Research into poverty & equality across Europe aims to re-orient EU social investment policy

Monday, March 16, 2015 - 00:00

Maynooth University takes the Irish lead on a major new pan-European study into the effects of the economic crisis on vulnerable groups, with the aim to change the strategy behind European Union social funding.

The RE-InVEST project, an initiative that addresses social inequality and poverty by researching the experiences of vulnerable people most impacted by the crisis, has received almost €2.5 million in funding from the European Commission’s Horizon 2020 research fund.

Researchers at Maynooth University are playing a central role in the project, which is being officially launched in Brussels on March 17th, and involving 19 stakeholder organisations in 12 European countries, and contributors from a range of disciplines. The project aims to contribute to a more balanced economic and social development model for the EU and provide a stronger intellectual foundation to its framework for social investment, known as its Social Investment Package.

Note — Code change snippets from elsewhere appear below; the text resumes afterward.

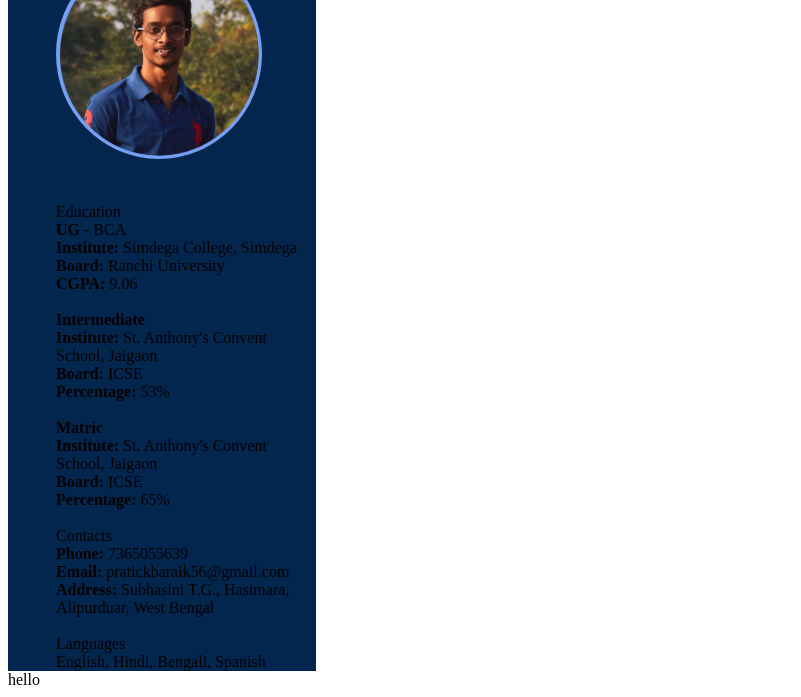
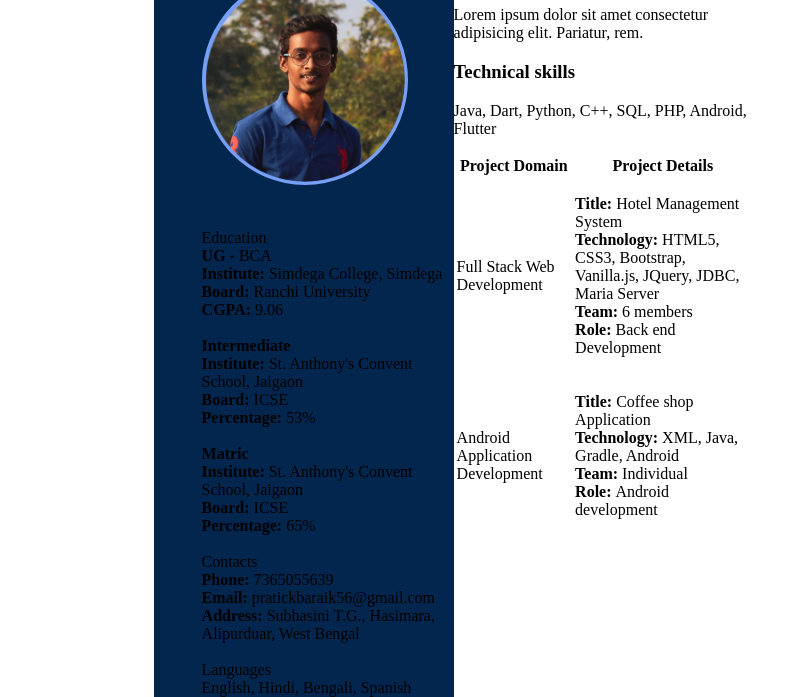
Before and after one commit to PratickBaraik/Web-development-at-its-peak, a plain HTML site: page resume/index.html in a window 1280 px wide. Shown: the part 107-804 px from the top of the page, without its empty margins (0-801 px from the left). Drawn offline with Linux system fonts and the light colour scheme.

Commit message:
added few line in html file

```diff
--- a/resume/index.html
+++ b/resume/index.html
@@ -11,9 +11,9 @@
 <body>
 
   <div class="container">
+
     <div class="left">
       <img src="/image/my image.png" alt="pratick baraik image">
-
       <div class="education">
         <div class="title">
           Education
@@ -49,11 +49,59 @@
         </div>
         English, Hindi, Bengali, Spanish
       </div>
-
     </div>
 
     <div class="right">
-      hello
+
+      <div class="heading">
+        <h1>Pratick Baraik</h1>
+        <div class="bio">
+          <p>
+            Lorem ipsum dolor sit amet consectetur adipisicing elit. Pariatur, rem.
+          </p>
+        </div>
+      </div>
+
+      <div class="main">
+
+        <div class="skills">
+          <h3>Technical skills</h3>
+          <p>
+            Java, Dart, Python, C++, SQL, PHP, Android, Flutter
+          </p>
+        </div>
+
+        <div class="project">
+          <table>
+            <tr>
+              <th>Project Domain</th>
+              <th>Project Details</th>
+            </tr>
+            <tr>
+              <td>Full Stack Web Development</td>
+              <td>
+                <p>
+                  <strong>Title: </strong> Hotel Management System <br>
+                  <strong>Technology: </strong> HTML5, CSS3, Bootstrap, Vanilla.js, JQuery, JDBC, Maria Server <br>
+                  <strong>Team: </strong> 6 members <br>
+                  <strong>Role: </strong> Back end Development <br>
+                </p>
+              </td>
+            </tr>
+            <tr>
+              <td>Android Application Development</td>
+              <td>
+                <p>
+                  <strong>Title: </strong> Coffee shop Application <br>
+                  <strong>Technology: </strong> XML, Java, Gradle, Android <br>
+                  <strong>Team: </strong> Individual <br>
+                  <strong>Role: </strong> Android development <br>
+                </p>
+              </td>
+            </tr>
+          </table>
+        </div>
+      </div>
     </div>
   </div>
 
--- a/resume/style.css
+++ b/resume/style.css
@@ -14,6 +14,14 @@
   cambria, georgia, garamond, book antiqua, times new roman
 */
 
+.container {
+  display: grid;
+  grid-template-columns: 1fr 1fr;
+  position: absolute;
+  margin: 2%;
+  left: 10%;
+  max-width: 600px;
+}
 .left {
   background-color: var(--darker_blue);
   max-width: 260px;
@@ -29,3 +37,7 @@ img {
   border-radius: 50%;
   max-width: 200px;
 }
+
+.right {
+
+}
```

Dr Mary P. Murphy of the Maynooth University Department of Sociology, a member of the initiative’s management board, will lead two of its upcoming projects. “At the heart of our project is a desire to see a more balanced Europe. The starting point for RE-InVEST is the diagnosis of the social damage caused by the economic crisis. We recognise that there are many people with a stake in this issue, and most importantly the project will give a voice to those vulnerable groups who were affected by the crisis across Europe. It represents an opportunity to reflect upon their experience, and, in a very real way, use their feedback to impact social investment going forward,” said Dr Murphy.

Dr Murphy, who has written extensively on welfare, labour, and political economy, also sits at the centre of an informal network that brings together economists, sociologists, political scientists, and policymakers in what they call, ‘the Alliance to Fight Poverty.’

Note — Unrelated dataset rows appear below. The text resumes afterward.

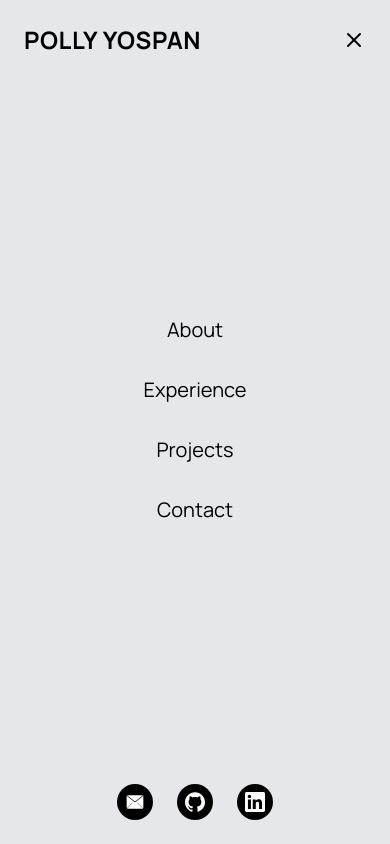
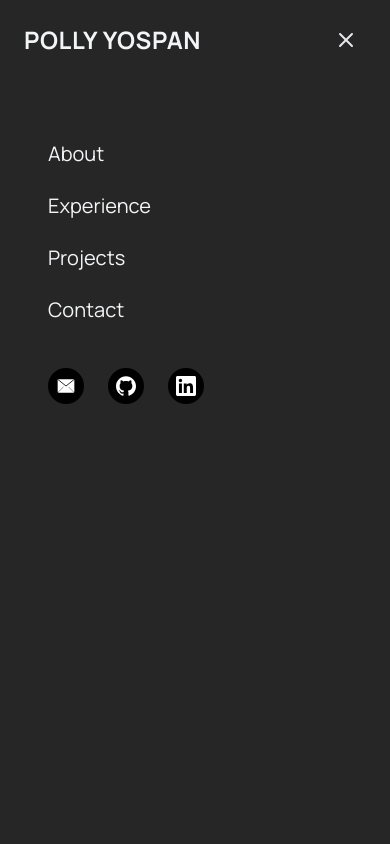
Before and after one commit to PollyYP/portfolio-2025, a Next.js app: page / in a window 390 px wide. Both pictures are taken after a click on the button "Open menu". Shown: the top 844 px of the page. Built offline with nearby package versions, Linux system fonts and the light colour scheme.

Commit message:
add hamburger menu and menu display for mobile

```diff
--- a/app/components/Navbar.jsx
+++ b/app/components/Navbar.jsx
@@ -1,5 +1,6 @@
-import React from "react";
-import { useState } from 'react';
+"use client"
+
+import React, { useState } from "react";
 import Link from 'next/link';
 
 export default function Navbar() {
@@ -10,7 +11,7 @@ export default function Navbar() {
     };
 
     return (
-        <div className="bg-gray-200 py-6 px-8">
+        <div className="bg-neutral-200 py-6 px-8">
             <div className="container mx-auto flex justify-between items-center">
                 <h1 className="tracking-wide text-2xl font-bold">POLLY YOSPAN</h1>
 
@@ -56,17 +57,18 @@ export default function Navbar() {
                     </Link>
                 </div>
 
-                {/* Mobile Hamburger Button */}
+                {/* Mobile Hamburger/Close Button */}
                 <button
-                    className="md:hidden focus:outline-none"
+                    className="md:hidden focus:outline-none z-50"
                     onClick={toggleMenu}
-                    aria-label="Toggle menu"
+                    aria-label={isMenuOpen ? "Close menu" : "Open menu"}
                 >
                     {isMenuOpen ? (
-                        <svg xmlns="http://www.w3.org/2000/svg" width="24" height="24" viewBox="0 0 24 24" fill="none" stroke="currentColor" strokeWidth="2" strokeLinecap="round" strokeLinejoin="round">
+                        <svg xmlns="http://www.w3.org/2000/svg" width="24" height="24" viewBox="0 0 24 24" fill="none" stroke="#E5E7EB" strokeWidth="2" strokeLinecap="round" strokeLinejoin="round">
+                            <line x1="6" y1="6" x2="18" y2="18"></line>
                             <line x1="18" y1="6" x2="6" y2="18"></line>
-                            <line x1="6" y1="6" x2="18" y2="18"></line>
                         </svg>
+
                     ) : (
                         <svg xmlns="http://www.w3.org/2000/svg" width="24" height="24" viewBox="0 0 24 24" fill="none" stroke="currentColor" strokeWidth="2" strokeLinecap="round" strokeLinejoin="round">
                             <line x1="3" y1="12" x2="21" y2="12"></line>
@@ -78,54 +80,44 @@ export default function Navbar() {
 
                 {/* Mobile Menu Overlay */}
                 {isMenuOpen && (
-                    <div className="fixed inset-0 bg-gray-200 z-50 md:hidden flex flex-col">
+                    <div className="fixed inset-0 bg-neutral-800 text-gray-100 z-40 md:hidden flex flex-col">
                         <div className="flex justify-between items-center p-6">
                             <h1 className="tracking-wide text-2xl font-bold">POLLY YOSPAN</h1>
-                            <button
-                                onClick={toggleMenu}
-                                aria-label="Close menu"
-                            >
-                                <svg xmlns="http://www.w3.org/2000/svg" width="24" height="24" viewBox="0 0 24 24" fill="none" stroke="currentColor" strokeWidth="2" strokeLinecap="round" strokeLinejoin="round">
-                                    <line x1="18" y1="6" x2="6" y2="18"></line>
-                                    <line x1="6" y1="6" x2="18" y2="18"></line>
-                                </svg>
-                            </button>
                         </div>
 
                         {/* Mobile Navigation Links */}
-                        <div className="flex flex-col items-center justify-center flex-grow">
+                        <div className="flex flex-col mt-12 ml-12">
                             <Link
                                 href="#about"
-                                className="text-black hover:text-gray-600 transition py-4 text-xl"
+                                className=" text-gray-100 hover:text-gray-600 transition py-3 text-xl"
                                 onClick={toggleMenu}
                             >
                                 About
                             </Link>
                             <Link
                                 href="#experience"
-                                className="text-black hover:text-gray-600 transition py-4 text-xl"
+                                className=" text-gray-100 hover:text-gray-600 transition py-3 text-xl"
                                 onClick={toggleMenu}
                             >
                                 Experience
                             </Link>
                             <Link
                                 href="#projects"
-                                className="text-black hover:text-gray-600 transition py-4 text-xl"
+                                className=" text-gray-100 hover:text-gray-600 transition py-3 text-xl"
                                 onClick={toggleMenu}
                             >
                                 Projects
                             </Link>
                             <Link
                                 href="#contact"
-                                className="text-black hover:text-gray-600 transition py-4 text-xl"
+                                className=" text-gray-100 hover:text-gray-600 transition py-3 text-xl mb-6"
                                 onClick={toggleMenu}
                             >
                                 Contact
                             </Link>
-                        </div>
 
-                        {/* Mobile Social Icons at Bottom */}
-                        <div className="flex justify-center space-x-6 p-6">
+                            {/* Social Icons */}
+                            <div className="flex space-x-6 py-2">
                                 <Link href="mailto:pollyyospan@gmail.com" className="bg-black rounded-full p-2 hover:opacity-80 transition">
                                     <svg xmlns="http://www.w3.org/2000/svg" width="20" height="20" fill="white" viewBox="0 0 24 24">
                                         <rect x="2" y="4" width="20" height="16" rx="1" ry="1" fill="white"/>
@@ -150,6 +142,7 @@ export default function Navbar() {
                                 </Link>
                             </div>
                         </div>
+                    </div>
                 )}
             </div>
         </div>
```
Also changed, not shown: public/window2.png (added). Lines whose indentation alone changed are shown as unchanged.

The RE-InVEST project will commence with a diagnosis of the social damage caused by the crisis and then develop a theoretical basis for improved social policy across Europe. The project seeks to re-orientate the philosophy of the EU’s Social Investment Package so that human rights, social protection, and the labour market are given precedence. The research framework also will be used to study the impact of national characteristics and recent policy reforms on the human rights and capabilities of vulnerable groups within the EU. 

Dr Murphy feels that the diverse experience of the team is a key element of the project. “The scope of this project is really phenomenal. There are many different talents being utilised and we are all focused upon the one issue. With the resource at our disposal, this is an opportunity to contribute towards eradicating poverty and gross inequality in Europe.”

The project will continue for four years to the end of February 2019. 

This project has received funding from the European Union’s Horizon 2020 research and innovation programme under grant agreement No 649447.